10:15-10:30 – Morning break

10:30-11:30 – Rebranding: A case study of Boise’s WaterShed Education Center

Colin Hickman and Cindy Busche, City of Boise Public Works

The WaterShed Education Center is transforming into the nation’s first climate and water science center to help the city meet its goal of being carbon neutral by 2050. For nearly three years, The WaterShed has worked with consultants and the community to create a new vision, brand, and embark on the development of new programs and exhibits. Hear about the process of reimagining climate and water comms, from articulating the vision, engaging the community, and developing a compelling story through voices.  Plus get a preview of the new education center that will debut Summer 2024.

11:30-12:15 – The Art of Storytelling

Haley Brazier, High Desert Museum
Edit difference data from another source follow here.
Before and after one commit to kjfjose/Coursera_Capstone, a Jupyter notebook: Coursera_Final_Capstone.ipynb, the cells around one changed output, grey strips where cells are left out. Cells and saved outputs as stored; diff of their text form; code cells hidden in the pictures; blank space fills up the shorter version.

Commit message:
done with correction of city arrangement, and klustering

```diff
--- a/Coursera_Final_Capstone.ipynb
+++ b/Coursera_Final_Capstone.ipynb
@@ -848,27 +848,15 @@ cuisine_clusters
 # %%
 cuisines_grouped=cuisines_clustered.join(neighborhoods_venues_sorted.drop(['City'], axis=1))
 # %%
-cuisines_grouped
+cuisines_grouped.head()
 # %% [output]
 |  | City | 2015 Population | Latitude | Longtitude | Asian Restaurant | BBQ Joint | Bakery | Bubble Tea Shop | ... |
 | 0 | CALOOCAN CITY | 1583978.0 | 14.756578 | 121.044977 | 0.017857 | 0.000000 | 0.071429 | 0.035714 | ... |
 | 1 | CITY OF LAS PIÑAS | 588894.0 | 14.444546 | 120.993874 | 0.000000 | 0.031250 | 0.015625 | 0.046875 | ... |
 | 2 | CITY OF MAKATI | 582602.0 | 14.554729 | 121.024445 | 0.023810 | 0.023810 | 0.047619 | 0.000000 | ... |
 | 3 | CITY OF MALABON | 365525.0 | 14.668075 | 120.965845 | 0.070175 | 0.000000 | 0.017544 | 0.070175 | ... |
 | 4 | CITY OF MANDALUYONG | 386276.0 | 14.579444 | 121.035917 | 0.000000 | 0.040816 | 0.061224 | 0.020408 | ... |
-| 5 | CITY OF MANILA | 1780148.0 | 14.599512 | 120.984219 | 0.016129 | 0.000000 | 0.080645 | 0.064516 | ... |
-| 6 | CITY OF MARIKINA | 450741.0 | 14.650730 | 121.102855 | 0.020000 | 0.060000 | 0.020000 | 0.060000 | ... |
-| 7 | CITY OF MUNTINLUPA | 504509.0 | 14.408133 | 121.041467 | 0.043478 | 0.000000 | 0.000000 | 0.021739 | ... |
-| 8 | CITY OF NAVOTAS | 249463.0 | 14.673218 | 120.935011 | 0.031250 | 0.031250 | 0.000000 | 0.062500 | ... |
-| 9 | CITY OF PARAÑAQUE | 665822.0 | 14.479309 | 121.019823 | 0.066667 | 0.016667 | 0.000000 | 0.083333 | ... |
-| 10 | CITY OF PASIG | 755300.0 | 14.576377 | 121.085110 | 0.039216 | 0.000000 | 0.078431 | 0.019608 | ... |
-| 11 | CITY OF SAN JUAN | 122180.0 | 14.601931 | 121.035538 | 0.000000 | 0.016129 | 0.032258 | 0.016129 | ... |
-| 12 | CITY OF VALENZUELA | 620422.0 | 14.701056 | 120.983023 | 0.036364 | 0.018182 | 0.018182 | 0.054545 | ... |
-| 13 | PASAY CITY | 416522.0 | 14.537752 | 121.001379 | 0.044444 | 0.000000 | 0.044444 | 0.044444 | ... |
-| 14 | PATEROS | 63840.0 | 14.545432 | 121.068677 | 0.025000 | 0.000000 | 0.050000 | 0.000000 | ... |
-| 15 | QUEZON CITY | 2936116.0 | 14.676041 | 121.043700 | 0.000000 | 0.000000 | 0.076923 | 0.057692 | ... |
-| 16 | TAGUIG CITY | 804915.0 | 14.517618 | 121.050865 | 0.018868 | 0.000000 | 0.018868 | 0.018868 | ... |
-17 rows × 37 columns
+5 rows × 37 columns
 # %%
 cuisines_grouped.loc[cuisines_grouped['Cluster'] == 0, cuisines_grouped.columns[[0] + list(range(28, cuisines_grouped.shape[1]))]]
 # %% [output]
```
Attendees will gain insights and strategies on how to create and tell a compelling story that effectively engages community members to want to learn more and interact with your water agency. The Museum’s overarching story will be shared along with examples of successful campaigns that have supported the continuation of it, growth and engagement achieved in doing so, and lessons learned along the way that you can take and apply to build and grow your water story.
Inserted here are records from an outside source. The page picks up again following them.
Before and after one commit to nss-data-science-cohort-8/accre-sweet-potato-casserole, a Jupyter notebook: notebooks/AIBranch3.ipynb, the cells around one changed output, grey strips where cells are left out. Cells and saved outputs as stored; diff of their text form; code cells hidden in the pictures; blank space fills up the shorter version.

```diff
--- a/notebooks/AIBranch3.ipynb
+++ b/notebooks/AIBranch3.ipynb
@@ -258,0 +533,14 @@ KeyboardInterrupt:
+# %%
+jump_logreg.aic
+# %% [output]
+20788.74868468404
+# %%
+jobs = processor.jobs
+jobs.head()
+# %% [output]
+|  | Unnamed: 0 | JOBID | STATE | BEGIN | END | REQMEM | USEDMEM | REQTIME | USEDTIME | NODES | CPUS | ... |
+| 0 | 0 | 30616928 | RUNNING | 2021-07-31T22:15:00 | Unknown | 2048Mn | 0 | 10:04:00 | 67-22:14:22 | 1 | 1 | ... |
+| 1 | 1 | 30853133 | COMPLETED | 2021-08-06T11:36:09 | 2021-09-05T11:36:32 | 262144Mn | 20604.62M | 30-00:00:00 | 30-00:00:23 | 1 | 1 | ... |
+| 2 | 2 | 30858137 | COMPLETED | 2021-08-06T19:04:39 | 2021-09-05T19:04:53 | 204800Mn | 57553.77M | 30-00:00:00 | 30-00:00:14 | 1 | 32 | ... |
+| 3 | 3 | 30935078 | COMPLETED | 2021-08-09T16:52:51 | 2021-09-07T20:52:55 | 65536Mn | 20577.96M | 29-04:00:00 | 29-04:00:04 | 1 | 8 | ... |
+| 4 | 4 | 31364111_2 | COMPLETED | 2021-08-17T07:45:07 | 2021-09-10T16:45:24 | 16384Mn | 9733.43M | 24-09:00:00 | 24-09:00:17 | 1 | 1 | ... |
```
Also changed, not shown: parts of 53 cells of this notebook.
12:15-1:00 – Catered Lunch

1:00-2:30 – Tour of City of Bend’s Water Reclamation Facility & in Real-Time Design & Feedback on Utility Communications
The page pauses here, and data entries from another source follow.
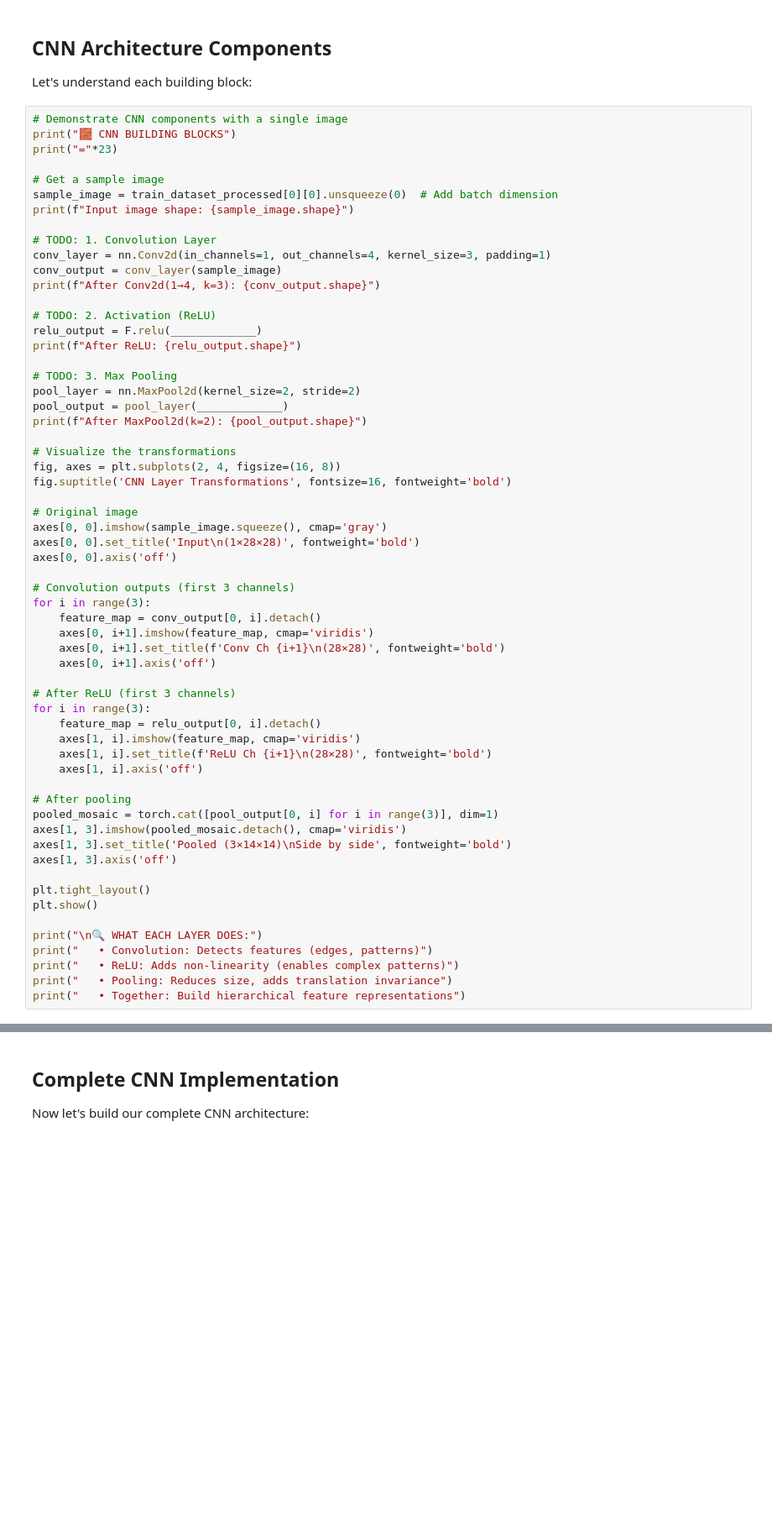
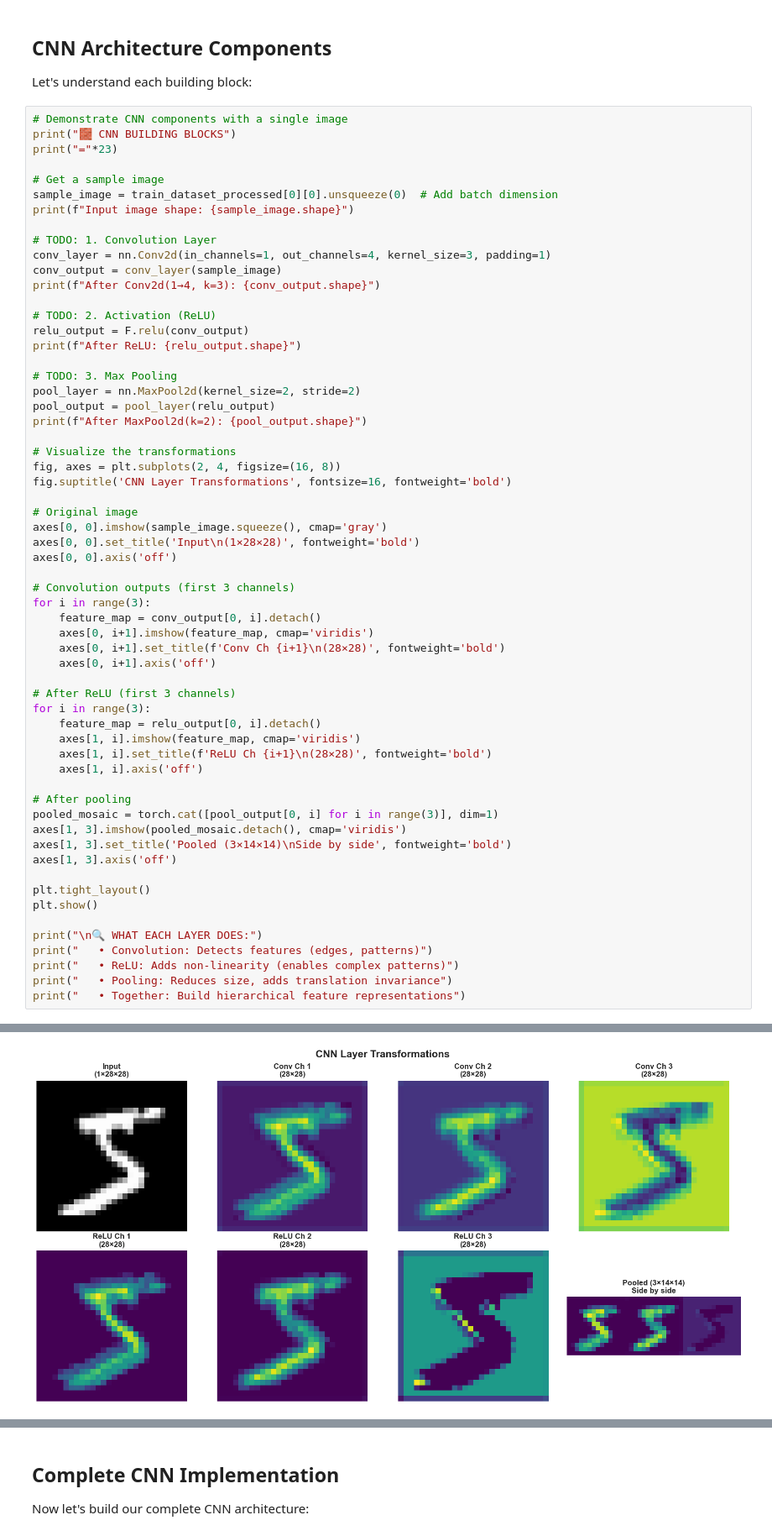
Before and after one commit to Robbyswimmer/CBU-CSC422, a Jupyter notebook: Materials/Module 3: CNNs/IC_1_cnn_mnist_student.ipynb, the cells around one changed output, grey strips where cells are left out. Shown at 84% size. Saved outputs shown, nothing was run; the diff lists cells and outputs as text; blank space fills up the shorter version.

```diff
--- a/Materials/Module 3: CNNs/IC_1_cnn_mnist_student.ipynb
+++ b/Materials/Module 3: CNNs/IC_1_cnn_mnist_student.ipynb
@@ -370,12 +439,12 @@ conv_output = conv_layer(sample_image)
 print(f"After Conv2d(1→4, k=3): {conv_output.shape}")
 
 # TODO: 2. Activation (ReLU)
-relu_output = F.relu(_____________)
+relu_output = F.relu(conv_output)
 print(f"After ReLU: {relu_output.shape}")
 
 # TODO: 3. Max Pooling
 pool_layer = nn.MaxPool2d(kernel_size=2, stride=2)
-pool_output = pool_layer(_____________)
+pool_output = pool_layer(relu_output)
 print(f"After MaxPool2d(k=2): {pool_output.shape}")
 
 # Visualize the transformations
@@ -415,3 +484,4 @@ print("   • Convolution: Detects features (edges, patterns)")
 print("   • ReLU: Adds non-linearity (enables complex patterns)")
 print("   • Pooling: Reduces size, adds translation invariance")
 print("   • Together: Build hierarchical feature representations")
+# %% [output]
@@ -417,0 +494 @@ print("   • Together: Build hierarchical feature representations")
+[figure, added]
```
Also changed, not shown: parts of 12 cells of this notebook, 2 other files.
Chris Miccolis, City of Bend

The content for the general public tour for the City of Bend Water Reclamation Facility (WRF) will be presented to the tour group. Verbal explanations, graphics, and physical samples will be used to describe the process used at the treatment plant to communicate how each process treats wastewater. The intent of the tour is for the WRF staff to share the communication aids they have developed for giving public tours. Opportunities for the communication experts taking the tour to share suggestions and provide feedback to WRF staff about improvements to the tour will be discussed throughout the tour.

2:30-2:45 – Afternoon break

2:45-3:45 – Crooked River Wetlands Complex

City of Prineville

The City of Prineville’s successful Crooked River Wetland Complex is now complete and providing remarkable social, economic and environmental benefits to the community. Through this 120-acre, multipurpose project, the City is responsibly expanding its wastewater capacity, lowering residential and business System Development Charges, stabilizing monthly wastewater rates, created a new public hiking trail system with numerous educational opportunities and improving riparian and instream conditions in the Crooked River.

3:45-4:30 – Why Color Theory Matters to Your Water Agency’s Story and Community Engagement

Loralyn Spiro, City of Springfield and the Metropolitan Wastewater Management Commission

Color theory is an art and design principle that encompasses the ideas, principles, and applications of color, and includes three elements – the color wheel, color harmony, and color application or context. While all three are important, color harmony is the most important to be considered by communicators for its complexity due to our responses to color are both emotional and intellectual. Water Agencies and communicators need to keep this in mind when branding or rebranding their agency. Learn how color can help tell your agency’s mission, vision, values and overall story to community member and how it can strengthen your engagement with them.

4:30-4:45 – Feedback & Wrap-up